Start of DATA FOR ANALYSIS
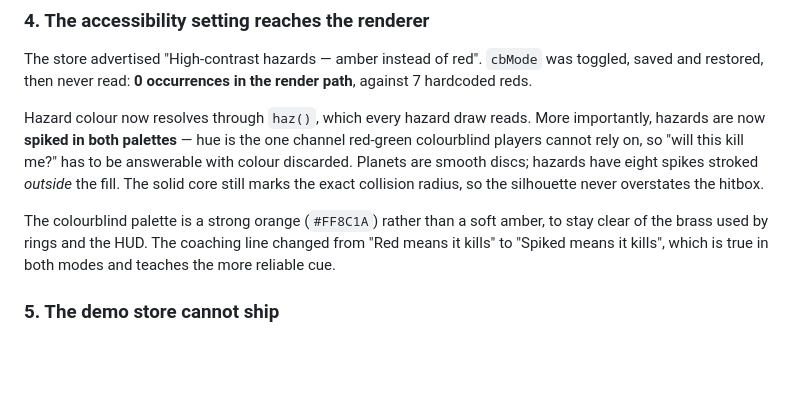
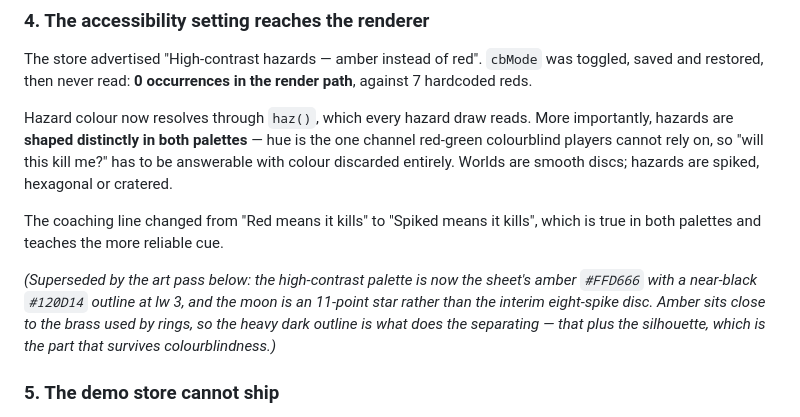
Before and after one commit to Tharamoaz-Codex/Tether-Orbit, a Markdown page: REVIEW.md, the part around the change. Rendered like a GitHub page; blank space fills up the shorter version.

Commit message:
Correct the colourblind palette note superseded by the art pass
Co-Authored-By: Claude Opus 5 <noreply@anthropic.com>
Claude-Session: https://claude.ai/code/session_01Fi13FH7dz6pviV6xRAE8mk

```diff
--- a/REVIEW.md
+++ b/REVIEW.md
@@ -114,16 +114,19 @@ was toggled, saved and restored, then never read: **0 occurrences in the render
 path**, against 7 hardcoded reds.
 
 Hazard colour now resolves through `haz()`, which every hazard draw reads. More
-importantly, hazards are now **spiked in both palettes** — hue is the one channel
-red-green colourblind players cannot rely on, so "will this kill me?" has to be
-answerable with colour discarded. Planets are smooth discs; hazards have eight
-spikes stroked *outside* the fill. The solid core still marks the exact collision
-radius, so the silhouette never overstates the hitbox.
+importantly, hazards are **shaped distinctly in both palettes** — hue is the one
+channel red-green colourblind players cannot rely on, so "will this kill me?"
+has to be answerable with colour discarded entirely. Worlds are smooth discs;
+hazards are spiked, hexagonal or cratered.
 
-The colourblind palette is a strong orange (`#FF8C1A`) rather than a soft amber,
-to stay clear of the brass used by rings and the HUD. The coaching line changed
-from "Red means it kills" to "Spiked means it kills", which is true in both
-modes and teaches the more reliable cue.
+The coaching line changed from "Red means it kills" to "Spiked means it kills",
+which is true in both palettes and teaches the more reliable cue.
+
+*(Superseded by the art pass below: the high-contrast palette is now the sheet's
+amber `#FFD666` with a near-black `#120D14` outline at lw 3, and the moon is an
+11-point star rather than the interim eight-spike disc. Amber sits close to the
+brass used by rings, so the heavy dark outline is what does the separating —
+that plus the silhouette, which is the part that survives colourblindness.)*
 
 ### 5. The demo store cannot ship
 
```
End of DATA FOR ANALYSIS
Start of DATA FOR ANALYSIS
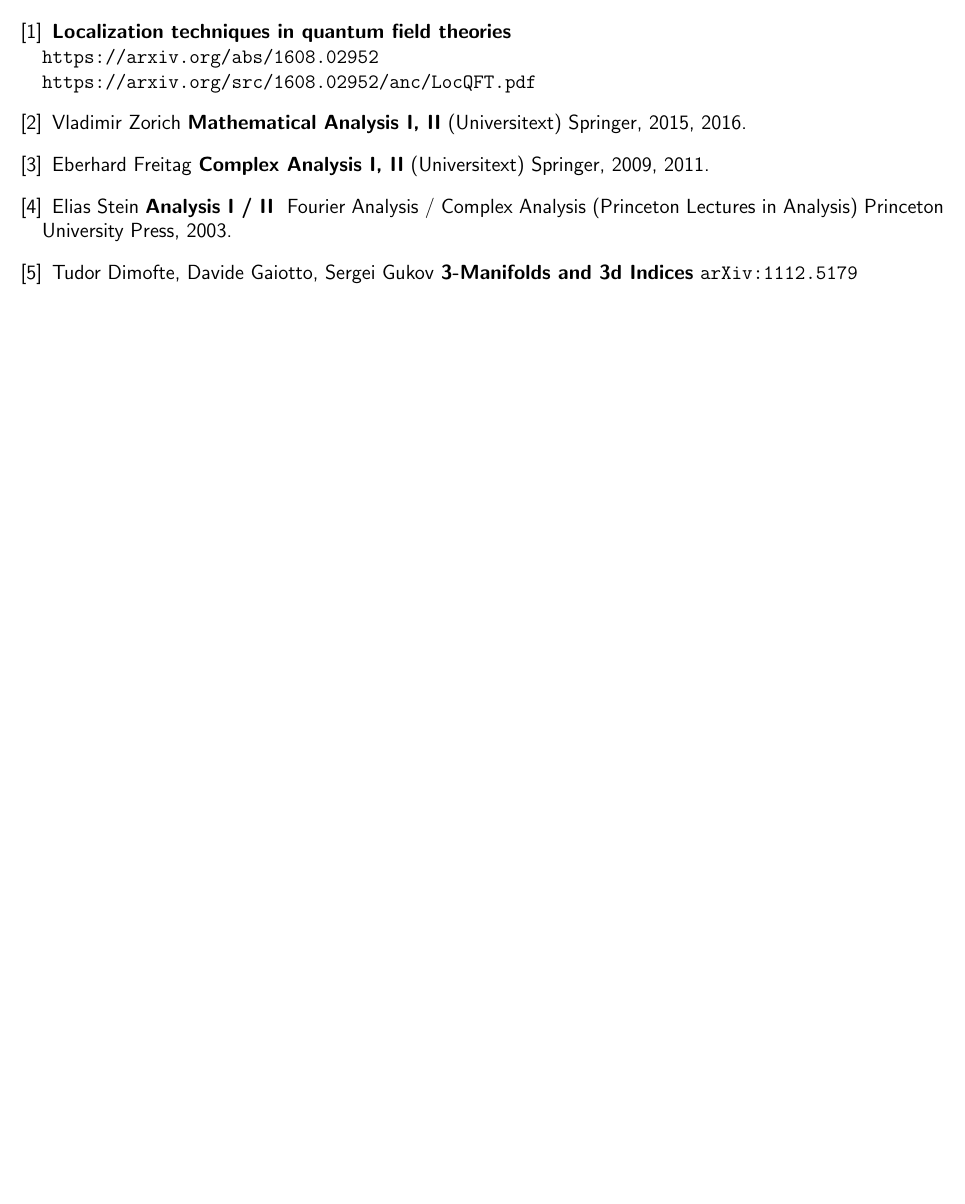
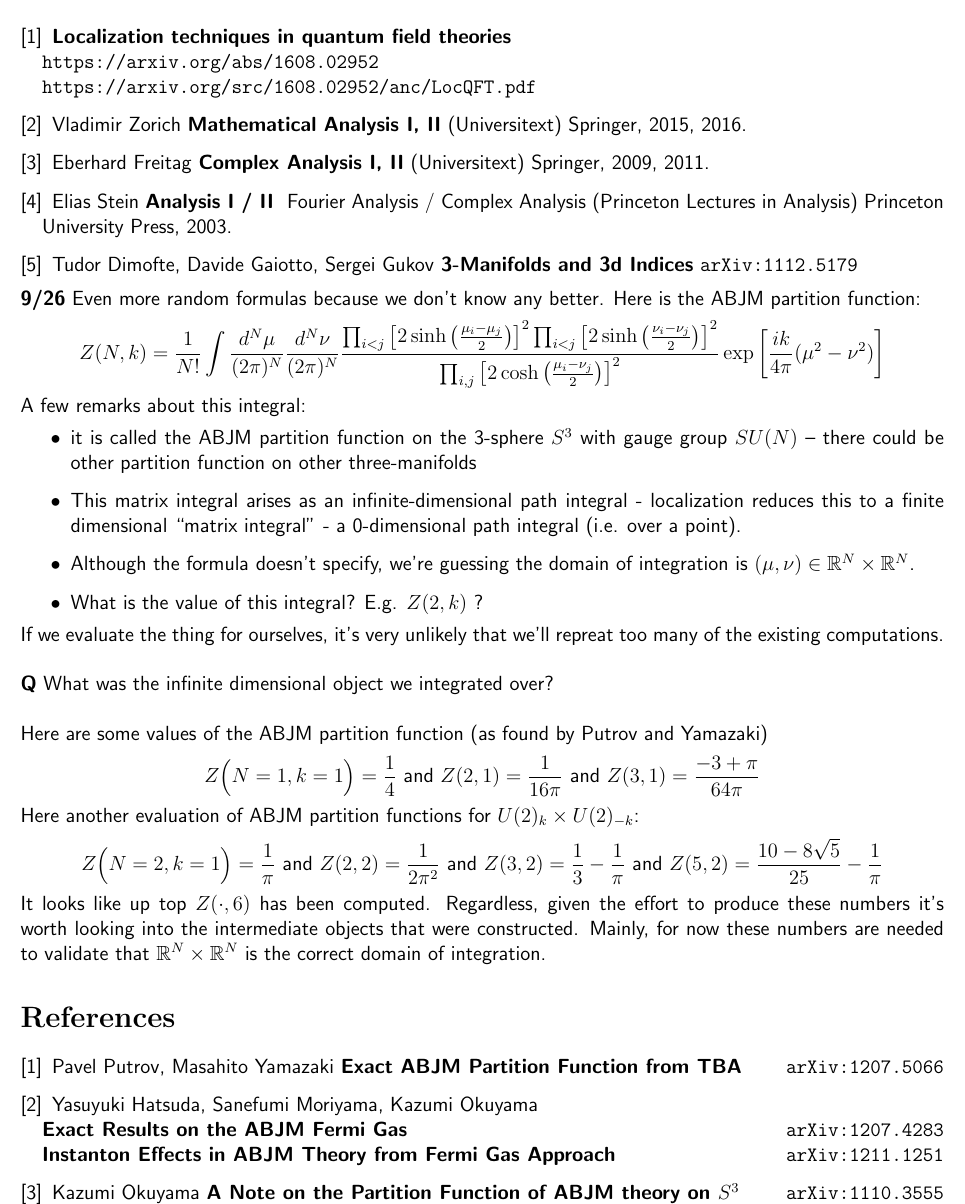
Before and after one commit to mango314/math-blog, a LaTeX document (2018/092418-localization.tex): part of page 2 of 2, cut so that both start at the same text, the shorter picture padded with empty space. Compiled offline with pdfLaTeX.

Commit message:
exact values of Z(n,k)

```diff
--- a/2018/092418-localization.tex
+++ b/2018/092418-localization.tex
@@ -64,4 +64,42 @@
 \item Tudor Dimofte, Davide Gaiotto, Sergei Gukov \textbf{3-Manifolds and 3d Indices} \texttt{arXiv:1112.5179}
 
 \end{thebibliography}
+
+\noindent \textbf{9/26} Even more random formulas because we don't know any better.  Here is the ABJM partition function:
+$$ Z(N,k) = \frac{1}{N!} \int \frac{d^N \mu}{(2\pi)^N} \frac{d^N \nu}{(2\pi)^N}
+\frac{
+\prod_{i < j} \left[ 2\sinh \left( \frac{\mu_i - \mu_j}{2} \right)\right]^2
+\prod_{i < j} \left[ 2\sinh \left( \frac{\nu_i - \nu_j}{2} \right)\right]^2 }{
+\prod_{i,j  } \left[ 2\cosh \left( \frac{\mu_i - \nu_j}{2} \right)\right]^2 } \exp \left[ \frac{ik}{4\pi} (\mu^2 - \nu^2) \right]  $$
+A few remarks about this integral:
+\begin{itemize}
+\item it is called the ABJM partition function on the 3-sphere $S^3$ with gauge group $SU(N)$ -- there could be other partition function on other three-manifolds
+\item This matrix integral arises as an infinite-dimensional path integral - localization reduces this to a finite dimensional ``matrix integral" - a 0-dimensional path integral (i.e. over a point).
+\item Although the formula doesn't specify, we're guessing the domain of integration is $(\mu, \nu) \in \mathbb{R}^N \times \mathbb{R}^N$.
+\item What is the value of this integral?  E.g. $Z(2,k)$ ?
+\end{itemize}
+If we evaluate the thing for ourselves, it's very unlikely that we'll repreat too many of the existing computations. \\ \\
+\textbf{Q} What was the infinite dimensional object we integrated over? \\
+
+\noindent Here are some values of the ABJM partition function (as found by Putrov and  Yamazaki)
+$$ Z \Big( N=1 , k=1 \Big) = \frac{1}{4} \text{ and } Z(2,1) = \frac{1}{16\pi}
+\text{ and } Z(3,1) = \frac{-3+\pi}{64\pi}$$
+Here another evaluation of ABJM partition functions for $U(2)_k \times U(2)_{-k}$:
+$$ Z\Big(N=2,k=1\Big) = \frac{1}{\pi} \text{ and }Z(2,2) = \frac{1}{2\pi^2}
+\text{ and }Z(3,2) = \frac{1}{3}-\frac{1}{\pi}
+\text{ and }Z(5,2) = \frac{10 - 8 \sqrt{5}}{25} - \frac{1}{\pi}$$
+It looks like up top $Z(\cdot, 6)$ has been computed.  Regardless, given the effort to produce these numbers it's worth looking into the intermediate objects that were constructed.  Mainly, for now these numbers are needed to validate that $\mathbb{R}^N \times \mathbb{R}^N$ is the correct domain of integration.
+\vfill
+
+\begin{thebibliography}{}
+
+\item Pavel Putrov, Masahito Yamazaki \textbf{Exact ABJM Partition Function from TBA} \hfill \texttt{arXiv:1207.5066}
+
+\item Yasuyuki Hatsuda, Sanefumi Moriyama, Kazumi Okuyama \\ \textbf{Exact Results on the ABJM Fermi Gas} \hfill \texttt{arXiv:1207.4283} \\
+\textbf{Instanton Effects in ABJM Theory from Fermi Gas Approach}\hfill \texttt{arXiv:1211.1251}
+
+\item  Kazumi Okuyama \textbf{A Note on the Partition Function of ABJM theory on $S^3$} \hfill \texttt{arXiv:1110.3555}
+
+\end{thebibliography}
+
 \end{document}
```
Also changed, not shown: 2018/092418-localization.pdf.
End of DATA FOR ANALYSIS
* WORK INSTRUCTION *
If a line in the records contains the word "this", copy it out.

* TASK RESPONSE *
-red-green colourblind players cannot rely on, so "will this kill me?" has to be
+channel red-green colourblind players cannot rely on, so "will this kill me?"
+A few remarks about this integral:
+\item This matrix integral arises as an infinite-dimensional path integral - localization reduces this to a finite dimensional ``matrix integral" - a 0-dimensional path integral (i.e. over a point).
+\item What is the value of this integral?  E.g. $Z(2,k)$ ?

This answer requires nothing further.